The government is expected to publish an updated Living With Covid plan which should provide clarity on when clubs and counties are likely to be allowed return to training and games in 2021. It should also provide clarity on when other off-field club activities may be permitted to resume.
This extended delay to the planned return of the inter-county season will have knock-on effects for both the inter-county and club games programmes originally planned for 2021, GAA president John Horan and director general Tom Ryan have explained.
“As of now, the GAA have made no firm decisions on what competitions may or may not be facilitated in any revised fixture programme – such decisions will be a factor of how much time is made available to us, both for an inter-county season and for the broader participation levels that will be necessary for a meaningful club season.
“While we will begin to look at contingency plans for the master fixtures programme, we will not be able to take definitive decisions in this context until we have a clear picture of what restrictions we are likely to be operating under at various points in the year ahead.
“Rest assured, however, that once clarity is provided by government and public health authorities on the likely road ahead for society generally and sport in particular, the GAA will follow with its own roadmap and plan for our own activities at both inter-county and club level, that will cover whatever time is available to us for the remainder of the year.
“We know these latest developments will come as a great disappointment to all those who are anxious to resume their Gaelic games involvement, be it on or off the field.

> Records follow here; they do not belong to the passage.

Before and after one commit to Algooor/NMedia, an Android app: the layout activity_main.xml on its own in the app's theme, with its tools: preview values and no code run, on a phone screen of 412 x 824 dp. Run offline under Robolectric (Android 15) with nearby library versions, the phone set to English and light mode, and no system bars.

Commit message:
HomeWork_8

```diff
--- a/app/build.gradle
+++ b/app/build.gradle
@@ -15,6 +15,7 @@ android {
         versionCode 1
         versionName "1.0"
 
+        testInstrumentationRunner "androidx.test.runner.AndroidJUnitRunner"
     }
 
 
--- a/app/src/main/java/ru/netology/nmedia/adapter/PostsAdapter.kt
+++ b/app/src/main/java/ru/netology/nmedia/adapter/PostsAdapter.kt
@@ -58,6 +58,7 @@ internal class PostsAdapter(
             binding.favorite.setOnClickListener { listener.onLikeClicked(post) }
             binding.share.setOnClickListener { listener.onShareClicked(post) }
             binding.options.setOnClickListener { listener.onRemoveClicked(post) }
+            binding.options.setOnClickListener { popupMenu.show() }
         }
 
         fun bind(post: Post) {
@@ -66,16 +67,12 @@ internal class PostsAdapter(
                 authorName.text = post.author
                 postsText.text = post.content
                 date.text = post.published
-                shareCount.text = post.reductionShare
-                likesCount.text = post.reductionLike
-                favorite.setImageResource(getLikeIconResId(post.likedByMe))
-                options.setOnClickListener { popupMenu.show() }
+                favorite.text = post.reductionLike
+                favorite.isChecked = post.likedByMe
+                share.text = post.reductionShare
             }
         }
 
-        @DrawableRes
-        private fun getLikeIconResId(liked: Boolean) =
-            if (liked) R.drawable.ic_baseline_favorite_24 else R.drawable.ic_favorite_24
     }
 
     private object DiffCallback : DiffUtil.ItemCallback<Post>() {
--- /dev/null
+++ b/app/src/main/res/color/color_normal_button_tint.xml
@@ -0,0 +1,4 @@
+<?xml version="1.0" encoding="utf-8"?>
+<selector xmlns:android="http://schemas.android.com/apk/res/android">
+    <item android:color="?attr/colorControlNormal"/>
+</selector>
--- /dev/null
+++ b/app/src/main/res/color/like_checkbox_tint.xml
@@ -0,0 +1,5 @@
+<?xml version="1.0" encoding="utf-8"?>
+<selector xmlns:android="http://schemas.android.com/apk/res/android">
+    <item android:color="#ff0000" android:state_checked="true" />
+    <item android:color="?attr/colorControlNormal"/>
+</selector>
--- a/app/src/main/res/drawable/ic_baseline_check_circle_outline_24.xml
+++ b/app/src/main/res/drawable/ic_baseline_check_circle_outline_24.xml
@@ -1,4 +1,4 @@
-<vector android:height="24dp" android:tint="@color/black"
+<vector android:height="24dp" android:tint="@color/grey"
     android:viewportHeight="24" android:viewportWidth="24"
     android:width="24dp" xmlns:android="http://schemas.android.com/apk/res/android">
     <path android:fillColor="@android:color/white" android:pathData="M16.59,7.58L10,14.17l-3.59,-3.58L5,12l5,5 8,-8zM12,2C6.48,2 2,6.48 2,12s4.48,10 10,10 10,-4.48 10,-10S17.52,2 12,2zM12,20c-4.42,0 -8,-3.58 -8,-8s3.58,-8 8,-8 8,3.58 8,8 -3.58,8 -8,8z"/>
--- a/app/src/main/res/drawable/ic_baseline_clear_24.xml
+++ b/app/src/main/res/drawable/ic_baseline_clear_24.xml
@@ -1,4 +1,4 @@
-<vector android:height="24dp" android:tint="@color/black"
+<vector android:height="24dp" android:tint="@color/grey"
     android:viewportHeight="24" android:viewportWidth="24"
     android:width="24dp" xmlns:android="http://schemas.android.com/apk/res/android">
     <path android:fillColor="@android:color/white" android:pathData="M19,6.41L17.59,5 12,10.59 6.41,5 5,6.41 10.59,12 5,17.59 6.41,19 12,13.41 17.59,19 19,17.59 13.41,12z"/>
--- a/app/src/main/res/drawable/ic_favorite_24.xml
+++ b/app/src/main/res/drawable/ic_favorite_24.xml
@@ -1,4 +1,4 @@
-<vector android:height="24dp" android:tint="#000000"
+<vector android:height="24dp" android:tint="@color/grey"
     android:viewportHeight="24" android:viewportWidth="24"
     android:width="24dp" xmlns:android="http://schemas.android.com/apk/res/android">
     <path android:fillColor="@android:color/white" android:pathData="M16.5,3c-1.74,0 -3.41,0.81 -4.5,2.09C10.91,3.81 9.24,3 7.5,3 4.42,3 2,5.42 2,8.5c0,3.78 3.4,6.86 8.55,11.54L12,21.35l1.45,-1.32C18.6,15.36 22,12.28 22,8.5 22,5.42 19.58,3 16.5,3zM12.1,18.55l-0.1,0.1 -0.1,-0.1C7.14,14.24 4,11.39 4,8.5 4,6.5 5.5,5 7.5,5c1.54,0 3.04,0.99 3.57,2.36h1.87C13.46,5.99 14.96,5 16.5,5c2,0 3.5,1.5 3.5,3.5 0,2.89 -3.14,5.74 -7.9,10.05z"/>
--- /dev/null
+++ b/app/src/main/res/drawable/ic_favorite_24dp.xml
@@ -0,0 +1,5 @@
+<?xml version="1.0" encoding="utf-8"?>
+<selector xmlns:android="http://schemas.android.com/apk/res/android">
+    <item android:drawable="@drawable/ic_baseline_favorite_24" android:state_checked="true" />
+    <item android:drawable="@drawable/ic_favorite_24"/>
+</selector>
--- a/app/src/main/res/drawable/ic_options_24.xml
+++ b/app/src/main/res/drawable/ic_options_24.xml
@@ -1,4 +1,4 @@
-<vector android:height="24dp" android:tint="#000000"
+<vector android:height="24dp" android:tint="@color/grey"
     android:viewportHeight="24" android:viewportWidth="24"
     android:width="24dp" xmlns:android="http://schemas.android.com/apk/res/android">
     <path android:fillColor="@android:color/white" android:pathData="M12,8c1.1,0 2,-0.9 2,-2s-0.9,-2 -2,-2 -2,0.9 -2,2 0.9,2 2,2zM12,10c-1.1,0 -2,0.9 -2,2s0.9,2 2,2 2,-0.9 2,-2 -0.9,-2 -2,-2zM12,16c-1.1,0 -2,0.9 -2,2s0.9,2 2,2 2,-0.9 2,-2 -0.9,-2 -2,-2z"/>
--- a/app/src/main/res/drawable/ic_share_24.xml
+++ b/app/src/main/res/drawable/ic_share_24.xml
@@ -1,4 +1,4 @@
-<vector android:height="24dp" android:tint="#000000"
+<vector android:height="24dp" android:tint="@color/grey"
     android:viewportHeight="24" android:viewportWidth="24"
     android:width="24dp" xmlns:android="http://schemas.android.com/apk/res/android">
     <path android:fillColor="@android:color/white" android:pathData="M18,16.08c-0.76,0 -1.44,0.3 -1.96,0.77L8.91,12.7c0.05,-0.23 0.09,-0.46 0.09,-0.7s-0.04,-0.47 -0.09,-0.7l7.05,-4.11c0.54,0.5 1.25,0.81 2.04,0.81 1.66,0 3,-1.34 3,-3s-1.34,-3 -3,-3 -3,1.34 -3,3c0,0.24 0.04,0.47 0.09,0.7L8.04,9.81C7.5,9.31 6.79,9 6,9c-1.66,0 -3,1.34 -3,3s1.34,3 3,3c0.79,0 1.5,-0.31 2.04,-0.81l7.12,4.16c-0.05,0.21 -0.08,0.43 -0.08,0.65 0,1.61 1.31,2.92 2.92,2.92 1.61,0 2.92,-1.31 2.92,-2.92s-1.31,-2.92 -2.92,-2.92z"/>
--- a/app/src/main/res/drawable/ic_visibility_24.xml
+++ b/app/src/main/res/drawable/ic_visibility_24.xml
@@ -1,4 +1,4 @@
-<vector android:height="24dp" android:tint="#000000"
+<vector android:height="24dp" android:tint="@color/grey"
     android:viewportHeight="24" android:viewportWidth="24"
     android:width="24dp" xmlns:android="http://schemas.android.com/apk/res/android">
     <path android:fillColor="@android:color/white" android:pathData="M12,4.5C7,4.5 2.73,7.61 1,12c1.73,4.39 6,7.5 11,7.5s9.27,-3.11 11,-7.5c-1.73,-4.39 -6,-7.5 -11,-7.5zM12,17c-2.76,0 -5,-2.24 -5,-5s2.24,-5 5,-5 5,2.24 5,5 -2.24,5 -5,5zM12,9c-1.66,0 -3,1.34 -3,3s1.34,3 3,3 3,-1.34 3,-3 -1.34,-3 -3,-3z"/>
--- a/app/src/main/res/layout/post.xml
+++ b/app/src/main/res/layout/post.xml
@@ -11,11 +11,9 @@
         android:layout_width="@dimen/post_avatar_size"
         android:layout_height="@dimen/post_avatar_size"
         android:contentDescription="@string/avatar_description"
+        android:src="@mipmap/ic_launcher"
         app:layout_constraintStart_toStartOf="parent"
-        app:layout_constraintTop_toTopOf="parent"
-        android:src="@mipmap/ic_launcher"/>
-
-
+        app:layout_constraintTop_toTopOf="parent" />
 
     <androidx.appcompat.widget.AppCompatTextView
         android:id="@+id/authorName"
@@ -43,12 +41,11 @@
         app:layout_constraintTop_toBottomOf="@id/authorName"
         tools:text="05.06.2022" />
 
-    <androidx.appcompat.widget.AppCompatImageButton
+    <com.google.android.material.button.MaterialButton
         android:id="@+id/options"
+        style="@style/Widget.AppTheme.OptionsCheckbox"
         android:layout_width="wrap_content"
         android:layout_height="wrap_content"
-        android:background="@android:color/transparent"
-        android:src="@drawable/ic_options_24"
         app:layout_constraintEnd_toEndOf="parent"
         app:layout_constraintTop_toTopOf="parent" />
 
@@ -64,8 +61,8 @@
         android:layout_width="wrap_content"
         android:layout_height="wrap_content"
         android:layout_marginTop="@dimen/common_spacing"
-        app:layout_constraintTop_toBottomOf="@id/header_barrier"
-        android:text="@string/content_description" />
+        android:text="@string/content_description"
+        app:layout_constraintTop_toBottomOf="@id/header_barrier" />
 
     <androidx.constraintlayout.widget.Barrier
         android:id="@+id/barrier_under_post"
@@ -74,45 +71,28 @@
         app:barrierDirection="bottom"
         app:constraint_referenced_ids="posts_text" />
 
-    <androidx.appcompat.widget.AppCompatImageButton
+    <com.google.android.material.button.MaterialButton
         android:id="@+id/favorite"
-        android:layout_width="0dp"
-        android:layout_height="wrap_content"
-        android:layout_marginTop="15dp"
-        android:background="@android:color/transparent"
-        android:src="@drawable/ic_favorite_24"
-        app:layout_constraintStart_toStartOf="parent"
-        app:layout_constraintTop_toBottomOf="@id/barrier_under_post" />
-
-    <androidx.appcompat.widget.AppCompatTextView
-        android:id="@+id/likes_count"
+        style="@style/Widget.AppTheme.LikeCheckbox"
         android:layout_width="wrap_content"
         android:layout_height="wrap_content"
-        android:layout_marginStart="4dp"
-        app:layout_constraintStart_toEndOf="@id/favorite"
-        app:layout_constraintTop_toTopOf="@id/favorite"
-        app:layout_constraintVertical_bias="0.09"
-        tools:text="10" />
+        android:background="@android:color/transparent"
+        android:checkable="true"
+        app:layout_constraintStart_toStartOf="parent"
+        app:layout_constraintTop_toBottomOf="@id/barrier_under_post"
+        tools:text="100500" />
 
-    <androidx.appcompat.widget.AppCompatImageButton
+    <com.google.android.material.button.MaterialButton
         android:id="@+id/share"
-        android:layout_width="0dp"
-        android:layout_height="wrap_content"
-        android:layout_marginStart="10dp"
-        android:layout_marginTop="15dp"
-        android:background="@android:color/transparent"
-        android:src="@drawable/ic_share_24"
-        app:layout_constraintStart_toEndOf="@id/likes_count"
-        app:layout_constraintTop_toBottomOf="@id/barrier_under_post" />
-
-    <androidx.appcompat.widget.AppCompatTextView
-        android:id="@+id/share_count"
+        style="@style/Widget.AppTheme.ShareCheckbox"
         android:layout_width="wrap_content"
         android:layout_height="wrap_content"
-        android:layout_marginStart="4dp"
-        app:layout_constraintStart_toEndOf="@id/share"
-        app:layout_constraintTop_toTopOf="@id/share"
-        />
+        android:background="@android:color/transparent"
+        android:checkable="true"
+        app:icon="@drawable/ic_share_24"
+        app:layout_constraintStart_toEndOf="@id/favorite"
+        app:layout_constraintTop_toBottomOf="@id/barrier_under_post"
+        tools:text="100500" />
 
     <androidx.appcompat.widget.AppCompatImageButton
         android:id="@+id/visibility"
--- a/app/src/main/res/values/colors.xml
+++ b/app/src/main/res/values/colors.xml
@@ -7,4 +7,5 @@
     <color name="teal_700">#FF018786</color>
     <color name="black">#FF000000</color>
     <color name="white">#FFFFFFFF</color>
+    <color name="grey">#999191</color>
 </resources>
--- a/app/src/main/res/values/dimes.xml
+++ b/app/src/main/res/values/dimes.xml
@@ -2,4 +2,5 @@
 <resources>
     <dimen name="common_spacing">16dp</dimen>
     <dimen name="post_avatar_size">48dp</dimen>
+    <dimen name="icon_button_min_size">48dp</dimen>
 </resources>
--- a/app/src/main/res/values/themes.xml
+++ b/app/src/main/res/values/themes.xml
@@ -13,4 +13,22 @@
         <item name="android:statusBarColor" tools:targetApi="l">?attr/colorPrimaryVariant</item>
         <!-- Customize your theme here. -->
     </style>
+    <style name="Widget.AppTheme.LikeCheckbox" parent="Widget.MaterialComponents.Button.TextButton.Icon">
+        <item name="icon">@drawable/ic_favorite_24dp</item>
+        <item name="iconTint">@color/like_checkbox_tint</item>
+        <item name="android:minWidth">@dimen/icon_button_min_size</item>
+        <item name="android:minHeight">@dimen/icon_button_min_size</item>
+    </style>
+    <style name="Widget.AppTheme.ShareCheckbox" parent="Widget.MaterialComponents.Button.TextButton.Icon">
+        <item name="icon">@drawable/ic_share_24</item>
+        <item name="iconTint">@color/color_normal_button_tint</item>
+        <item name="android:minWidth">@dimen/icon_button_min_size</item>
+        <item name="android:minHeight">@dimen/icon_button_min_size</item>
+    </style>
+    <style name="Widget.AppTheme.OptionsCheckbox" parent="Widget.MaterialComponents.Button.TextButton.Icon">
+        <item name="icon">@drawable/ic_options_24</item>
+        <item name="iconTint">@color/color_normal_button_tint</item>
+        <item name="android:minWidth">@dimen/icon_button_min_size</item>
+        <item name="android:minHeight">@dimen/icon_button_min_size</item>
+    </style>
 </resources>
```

While we remain in the midst of a deadly pandemic, there is significant cause for optimism that much better days lie ahead.
“The manner in which we have endured and overcome thus far, both as individual members and as an association generally, has been praised by many and is a cause of great pride to us all. With your help we are certain that we will eventually have a fulfilling season at both club and county level in 2021, just as we had in 2020.”
Under the master fixtures programme, a split season was to be implemented this year, but this time with inter-county activity coming first, with All-Ireland finals in July or August and club action to follow for the remainder of the year.
Last year, after the pandemic brought all activity to a halt, it was the club season which resumed first and was played to a conclusion before a revised inter-county season ran between October and December.
The GAA is likely to give county teams a four-week window to prepare for this year's inter-county season, which would mean no games until early May at least. In that scenario, it's difficult to see the calendar being able to squeeze in the hurling and football National Leagues as well as the provincial and All-Ireland championships.
In their statement, Mr. Horan and Mr. Ryan thanked all GAA members, players, coaches, managers and officers at all levels for their patience and understanding of the current situation and for co-operating with all of the restrictions that have been put in place.
They said also that they will prepare a revised master fixture calendar and plan for the remainder of 2021 once a new government road map for society and sport is made available.